By LA RISSA VASQUEZ — firstname.lastname@example.org
On Nov. 30, Yolo County, the city of Davis and UC Davis signed a collaborative resolution to build a campaign called “Hate-Free Together.” The campaign aims to combat discrimination in the community by educating businesses, public agencies and individuals about how they can be agents of compassion.
Mayor Lucas Frerichs talked about the discussions he had with Chancellor Gary May and Yolo County Supervisor Don Saylor leading up to the resolution. Mayor Frerichs said discussions became more serious after antisemitic banners were hung across the Blue Ridge Road Bikeway and Highway 113 overpass on Aug. 28.

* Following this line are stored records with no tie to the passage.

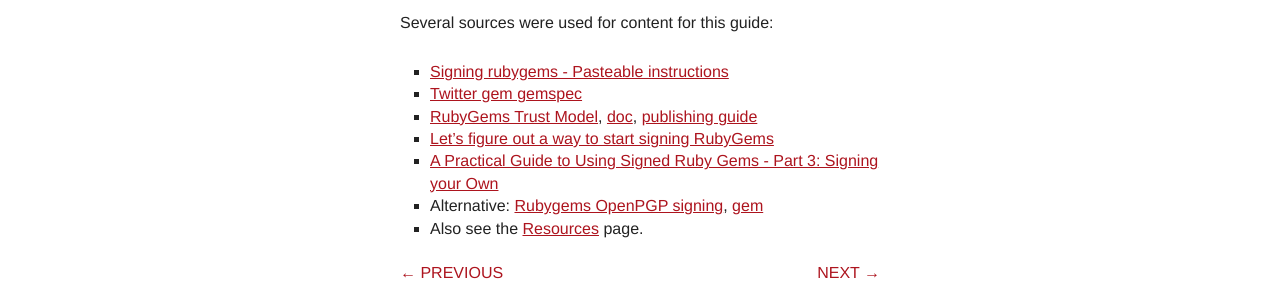
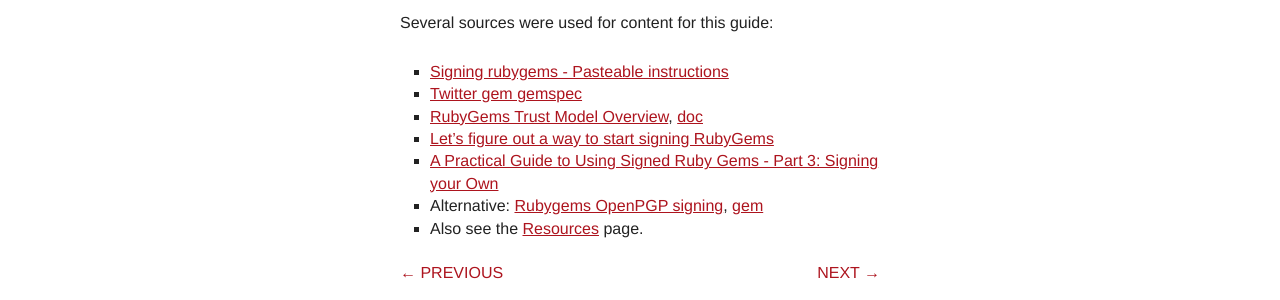
Before and after one commit to radar/guides, a Jekyll site: the page built from security.md, in a window 1280 px wide. Shown: the part 1601-1901 px from the top of the page. Built offline with Jekyll 4.4.1, drawn with Linux system fonts in a browser that asks for light colours.

Commit message:
Remove legacy link to publishing page from security page

```diff
--- a/security.md
+++ b/security.md
@@ -61,7 +61,7 @@ Several sources were used for content for this guide:
 
 * [Signing rubygems - Pasteable instructions](http://developer.zendesk.com/blog/2013/02/03/signing-gems/)
 * [Twitter gem gemspec](https://github.com/sferik/twitter/blob/master/twitter.gemspec)
-* [RubyGems Trust Model](https://github.com/rubygems-trust/rubygems.org/wiki/Overview), [doc](http://goo.gl/ybFIO), [publishing guide](http://guides.rubygems.org/publishing/)
+* [RubyGems Trust Model Overview](https://github.com/rubygems-trust/rubygems.org/wiki/Overview), [doc](http://goo.gl/ybFIO)
 * [Let’s figure out a way to start signing RubyGems](http://tonyarcieri.com/lets-figure-out-a-way-to-start-signing-rubygems)
 * [A Practical Guide to Using Signed Ruby Gems - Part 3: Signing your Own](http://blog.meldium.com/home/2013/3/6/signing-gems-how-to)
 * Alternative: [Rubygems OpenPGP signing](https://web.archive.org/web/20130914152133/http://www.rubygems-openpgp-ca.org/), [gem](https://github.com/grant-olson/rubygems-openpgp)
```
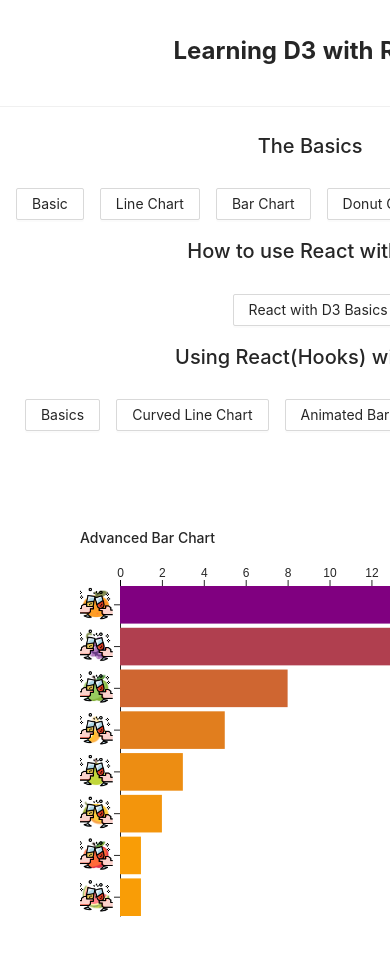
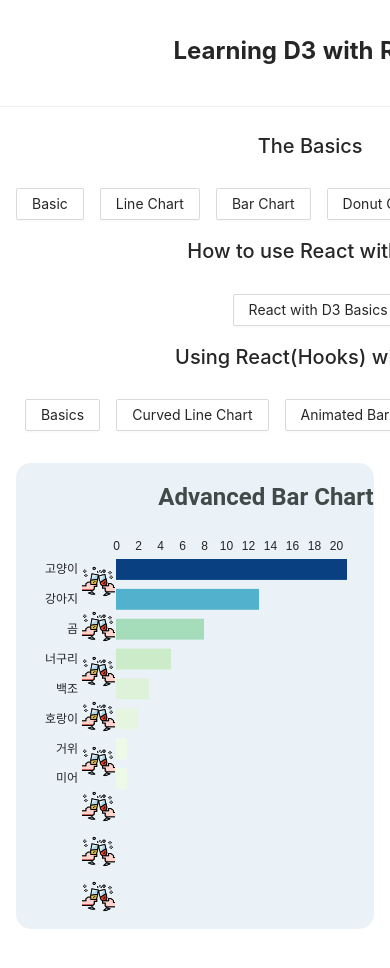
Before and after one commit to juajang/react-d3, a React (Create React App) app: page /advanced-bar-chart in a window 390 px wide. Shown: the top 968 px of the page. After the commit the page ends 945 px from the top, so only its background shows below. Built offline with nearby package versions, Linux system fonts and the light colour scheme.

Commit message:
update bar chart to responsive

```diff
--- /dev/null
+++ b/src/hooks/useWindowDimensions.js
@@ -0,0 +1,24 @@
+import { useState, useEffect } from 'react';
+
+function getWindowDimensions() {
+  const { innerWidth: windowWidth, innerHeight: windowHeight } = window;
+  return {
+    windowWidth,
+    windowHeight
+  };
+}
+
+export default function useWindowDimensions() {
+  const [windowDimensions, setWindowDimensions] = useState(getWindowDimensions());
+
+  useEffect(() => {
+    function handleResize() {
+      setWindowDimensions(getWindowDimensions());
+    }
+
+    window.addEventListener('resize', handleResize);
+    return () => window.removeEventListener('resize', handleResize);
+  }, []);
+
+  return windowDimensions;
+}
--- a/src/index.css
+++ b/src/index.css
@@ -13,7 +13,7 @@
 }
 
 main {
-  padding: 5rem;
+  padding: 1rem;
 }
 
 p {
--- a/src/pages/AdvancedBarChart.jsx
+++ b/src/pages/AdvancedBarChart.jsx
@@ -1,38 +1,73 @@
 import React, { useEffect, useRef } from 'react';
 import * as d3 from "d3";
 import styled from 'styled-components';
+import useWindowDimensions from '../hooks/useWindowDimensions';
 
 const Canvas = styled.div`
   display: grid;
   place-items: center;
+  border-radius: 15px;
+  margin: 0 auto;
   padding: 0;
+  background-color: #EAF2F8;
+  font-family: Roboto, sans-serif;
+  h2 {
+    font-size: 24px;
+    color: #424949;
+    font-weight: bolder;
+    padding-top: 1rem;
+  }
   .x-axis {
     font-size: 12px;
+    stroke-width: 0;
   }
   .y-axis {
-    font-size: 24px;
+    font-size: 12px;
+    stroke-width: 0;
   }
 `
 
 const AdvancedBarChart = () => {
+  const { windowHeight, windowWidth } = useWindowDimensions();
+  const ref = useRef();
+
   const data = [
-    {name: "🍊", img: process.env.PUBLIC_URL + '/party.png', count: 21},
-    {name: "🍇", img: process.env.PUBLIC_URL + '/party.png', count: 13},
-    {name: "🍏", img: process.env.PUBLIC_URL + '/party.png', count: 8},
-    {name: "🍌", img: process.env.PUBLIC_URL + '/party.png', count: 5},
-    {name: "🍐", img: process.env.PUBLIC_URL + '/party.png', count: 3},
-    {name: "🍋", img: process.env.PUBLIC_URL + '/party.png', count: 2},
-    {name: "🍎", img: process.env.PUBLIC_URL + '/party.png', count: 1},
-    {name: "🍉", img: process.env.PUBLIC_URL + '/party.png', count: 1}
+    {name: "고양이", img: process.env.PUBLIC_URL + '/party.png', count: 21},
+    {name: "강아지", img: process.env.PUBLIC_URL + '/party.png', count: 13},
+    {name: "곰", img: process.env.PUBLIC_URL + '/party.png', count: 8},
+    {name: "너구리", img: process.env.PUBLIC_URL + '/party.png', count: 5},
+    {name: "백조", img: process.env.PUBLIC_URL + '/party.png', count: 3},
+    {name: "호랑이", img: process.env.PUBLIC_URL + '/party.png', count: 2},
+    {name: "거위", img: process.env.PUBLIC_URL + '/party.png', count: 1},
+    {name: "미어", img: process.env.PUBLIC_URL + '/party.png', count: 1}
   ]
-  const ref = useRef();
+
   const margin = {
-    top: 30, right: 20, bottom: 10, left: 40
+    top: 30, right: 20, bottom: 10, left: 100
   }
-  const width = 500;
-  const height = 400;
-  const graphWidth = width - margin.left - margin.right;
-  const graphHeight = height - margin.top - margin.bottom;
+  let width = 500;
+  let height = 400;
+
+  let graphWidth = width - margin.left - margin.right;
+  let graphHeight = height - margin.top - margin.bottom;
+
+  let imgWidth = 35;
+  let marginImg = 0;
+  let imgHeight = graphHeight / data.length - marginImg;
+
+  useEffect(() => {
+    if (windowWidth < 600) {
+      width = windowWidth * 0.9;
+      height = 300;
+
+      graphWidth = width - margin.left - margin.right;
+      graphHeight = height - margin.top - margin.bottom;
+
+      imgWidth = 35;
+      marginImg = 0;
+      imgHeight = graphHeight / data.length - marginImg * 2;
+    }
+  }, [windowHeight, windowWidth])
 
   useEffect(() => {
     const svg = d3.select(ref.current);
@@ -45,9 +80,7 @@
       .range([margin.top, graphHeight])
       .domain(data.map((d) => d.name))
       .paddingOuter(0)
-      .paddingInner(0.1);
-
-    const colorInterpolate = d3.interpolateRgb("orange", "purple")
+      .paddingInner(0.3);
 
     const color = d3.scaleLinear()
       .domain([0, d3.max(data, d => parseInt(d.count))])
@@ -59,18 +92,11 @@
 
     const yAxis = d3.axisLeft(yScale)
       .ticks(data.length)
-      .tickSizeOuter(0)
+      .tickSizeInner(0)
+      .tickSizeOuter(0);
 
     svg.select(".y-axis")
       .call(yAxis)
-      .selectAll('.tick')
-      .data(data)
-      .append('image')
-      .attr('xlink:href', (d) => d.img)
-      .attr('width', 50)
-      .attr('height', yScale.bandwidth())
-      .attr('x', -50)
-      .attr('y', -20)
 
     svg
       .selectAll(".bar")
@@ -80,20 +106,30 @@
       .attr("x", margin.left)
       .attr("y", (d) => yScale(d.name))
       .attr("height", yScale.bandwidth())
-      .attr("fill", ({ count }) => colorInterpolate(color(count)))
       .transition()
       .duration(500)
       .attr("width", ({ count }) => xScale(count))
-      .attr("fill", ({ count }) => colorInterpolate(color(count)));
+      .attr("fill", ({ count }) => d3.interpolateGnBu(color(count)));
   }, [graphWidth, graphHeight, data]);
 
   return (
     <>
-      <h2> Advanced Bar Chart </h2>
       <Canvas>
+        <h2> Advanced Bar Chart </h2>
         <svg ref={ref} width={width} height={height}>
           <g className="x-axis" transform={`translate(${margin.left}, ${margin.top})`}/>
-          <g className="y-axis" transform={`translate(${margin.left}, 0)`}/>
+          <g className="y-axis" transform={`translate(${margin.left - imgWidth}, 0)`}>
+            {data.map(({ name, img }, index) =>
+              <g key={index}>
+                <image
+                  y={margin.top + index * (imgHeight)}
+                  height={imgHeight}
+                  width={imgWidth}
+                  href={img}
+                />
+              </g>
+            )}
+          </g>
         </svg>
       </Canvas>
     </>
```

“We were all very troubled by some of these incidents,” Frerichs said. “The banners [are] one thing. Both on campus and in the community, there have been a number of instances of swastikas popping up [as] graffiti in different locations both on campus and [at] apartment complexes and around the community. I think those have definitely been a real concern.”
According to the California Department of Justice’s annual report on hate crimes, Yolo County recorded 21 hate crime events in 2021. Yolo County Supervisor Jim Provenza said that he believes a united resolution such as Hate-Free Together sends a powerful message.
“People who are victims of hate, whether it be graffiti or a physical attack or [an] attack on property, […] feel very unsafe and insecure and also very alone,” Provenza said. “And we found that by putting the county and the city and the university behind the resolution, it’s telling [people], ‘No you’re not alone; we’re with you, we support you and we’re going to take whatever steps we need to help you.’ So the resolution in and of itself is important.”
Workshops will be held in the early months of 2023 to gauge the community’s needs. Some of the resolution’s goals will be to create zero-tolerance policies, offer cultural competency training and provide resources on how to report when incidents of hate occur in the workplace or at schools. Supervisor Provenza said that the campaign revolves around education, prevention and understanding the consequences of hate.
“When an incident does occur, we need to have a plan [for] getting together as a community, not just government but [as] community leaders [or] religious leaders, and it should be something that kind of happens automatically,” Provenza said. “On the civil side, there’s some pretty strict sanctions for this type of behavior. A person can sue for punitive damages, meaning that even if you can’t show that you lost money or lost property, you can still recover damages. Most importantly, it tells a person committing the act that ‘Yeah, there is a consequence,’ and I’d like to see volunteer attorneys be ready to go into action.”
Davis City Councilmember Gloria Partida said that the early stages of the initiative allow for full community input and exploration of their ideas and needs.
“As a community, you do need places where you can process hate incidents or other issues that are happening and talk about ways that you can be proactive [and] ways that you can do things so that we are building communities where everyone feels safe [in] their identities,” Partida said. “And right now, it’s so new and so wide open that it’s kind of the exciting part about it; it can be anything that we think will work, and [we can] also explore.”
An official campaign website for Hate-Free Together and more information will become available in the coming months. Members of the community are encouraged to stay connected and provide input for the campaign.
Written By La Rissa Vasquez — email@example.com